I was thrilled to find Wild Ginger. This has such an unusual flower and on the wet side, if you can find it, the flower is often smooshed small and soggy under the low growing leaves. There the leaves were up and the flowers neatly arrayed for photos.









I occasionally went over to the creek to admire its power and play Pooh Sticks. At one creek side I encountered a small "flock" of butterflies. Many butterfly species sip minerals from wet dirt and mud and this is the time of year it is easy to get somewhat near to observe. I was able to sit down and watch the little blue butterflies but they were too jittery to get good photos.








I continued on until I got to a trail junction the book said was 5 1/2 miles. I had some beautiful views of open sky and canyon walls.






I pulled out my phone and was amazed that I actually had an active screen in this remote area. I also saw that it was 2:50! I had been on the trail 5 1/2 hours.


I knew I best tear myself away. I headed back down trail and tried not to stop... to much



This fine butterfly, a Green Comma, was lazy in the late day sun and I was able to get a decent picture.



I encountered a flock of small blue butterflies that flew up from the ground like confetti. They allowed me to sit down next to the moist spot they were sipping on and I got some nice pictures. They are Spring Azure.









It took me 1 hour and 15 minutes to get back to the car. This does not count the time spent talking to two fellows about the trail and the mushrooms. They convinced me Coral Mushroom is good eating.

Sunday came as promised. Rainy and dreary. After a breakfast of sauteed Coral with egg I headed back east of the mountains. I had a couple places in mind and I would decide when I got there. I figured the rain would be stopped by the time I got to Easton... or Cle Elum...


or not


I threw in the towel figuring perhaps if I went north a ways the rain would stop


or not


I need to add a poncho to the "backpack for every purpose" that should be living in the trunk.
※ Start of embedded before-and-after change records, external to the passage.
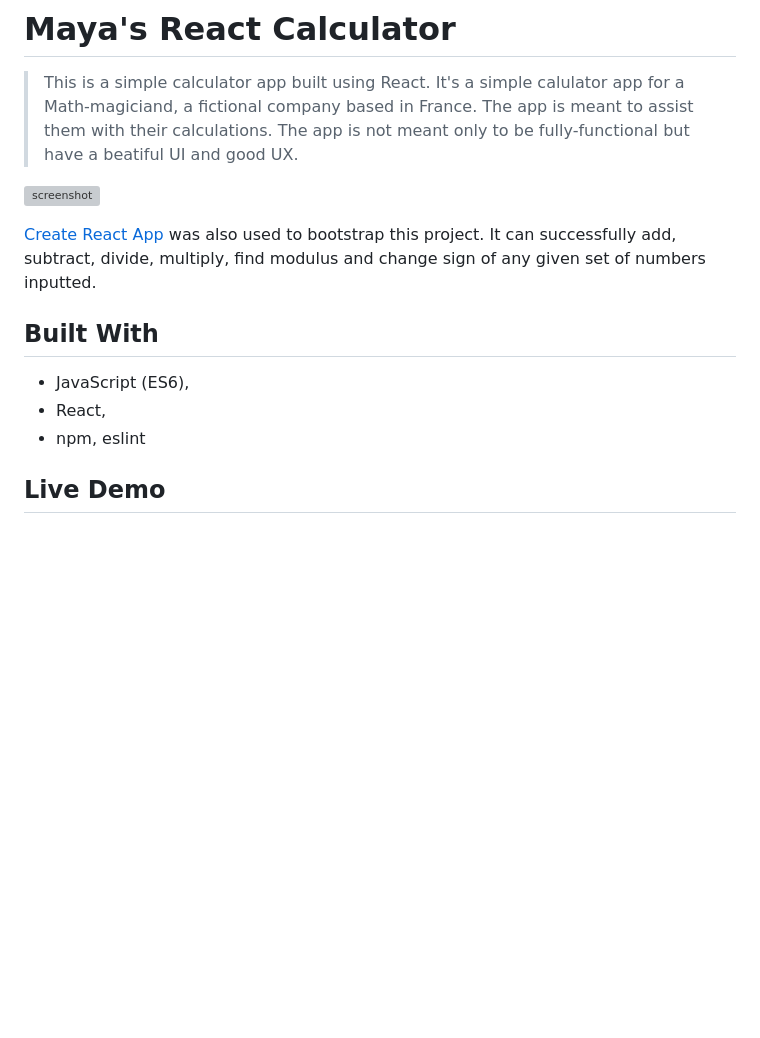
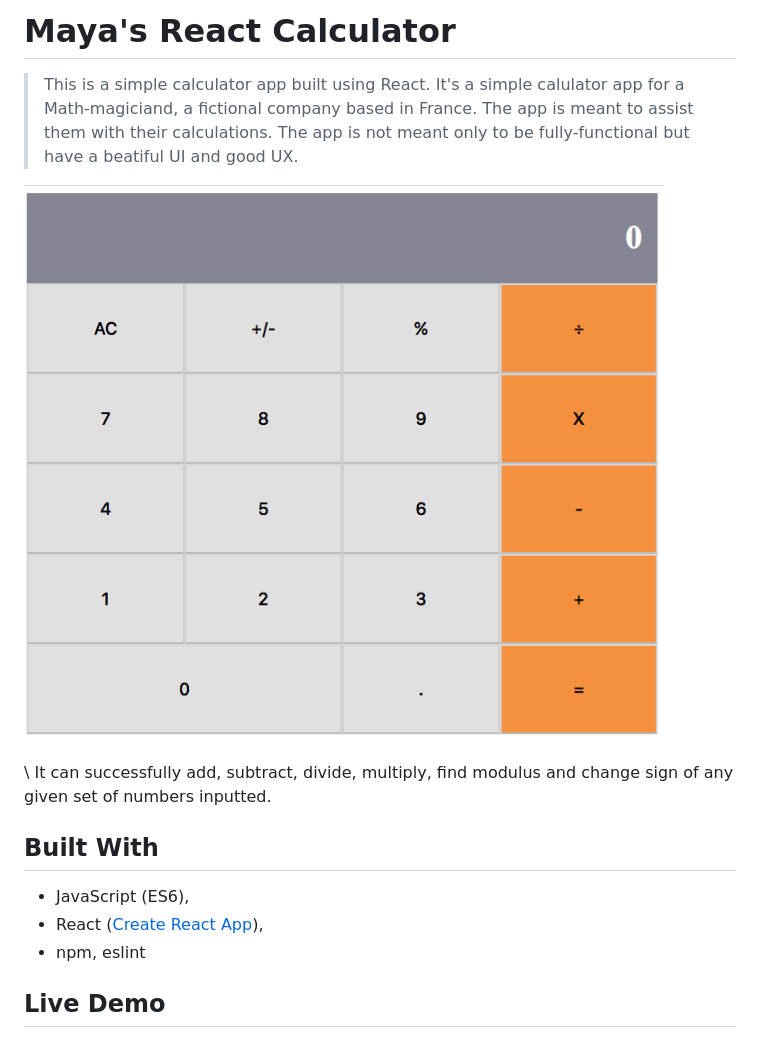
Before and after one commit to mcrd25/react-calculator, a Markdown page: README.md, the part around the change printed below. Drawn GitHub-style; pictures changed too: app_screenshot.png (added); blank space fills up the shorter version; grey boxes are pictures that could not be loaded.

Commit message:
Updated README with screenshot

```diff
--- a/README.md
+++ b/README.md
@@ -4,13 +4,13 @@
 
 ![screenshot](./app_screenshot.png)
 
-[Create React App](https://facebook.github.io/create-react-app) was also used to bootstrap this project.
+\
 It can successfully add, subtract, divide, multiply, find modulus and change sign of any given set of numbers inputted.
 
 ## Built With
 
 - JavaScript (ES6),
-- React,
+- React ([Create React App](https://facebook.github.io/create-react-app)),
 - npm, eslint
 
 ## Live Demo
```
Also changed, not shown: other parts of README.md (+2 -2 lines).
I returned to the Blue Creek Trail that climbs to Red Top. This was a feature write up in the Native Plant Society newsletter. I knew Red Top from a visit last summer and wanted to see Washington Twinpod in bloom. I located some Mountain Ladyslipper orchids that the author said should be in a location. They are not yet blooming. Indeed everything in this area seems to be a few weeks off schedule. On this trail the only flowers open seemed to be the yellow Glacier Lily and violets, very early spring flowers. There was still snow in some of the north facing slopes.






Along the very steep trail I did find some wonderful Ponderosa Pines with lower limbs frosted with moss. I loved the look.






Near the top I did find some Twinpod starting to bloom. I will have to return and get the plants in full bloom to complete my set of photos of this curious flower.






I also lost the trail, which the author said was easy to do. With the clearing of the weather and the dampness of myself I felt done.





I had a good 1000 feet/1 mile stretch of the legs and my pockets were full of Morels. I knew if I left now I could be in range of the NPR station that broadcasts "The Splendid Table" at 200pm. That always puts me in the mood. Sunday there was even a discussion of light red wines for Summer. Getting home by three I had decided I would fricassee the mushrooms with chicken and onion. I stopped at the store form some shallots and a nice Spanish Crianza.


I used a bit too much Rosemary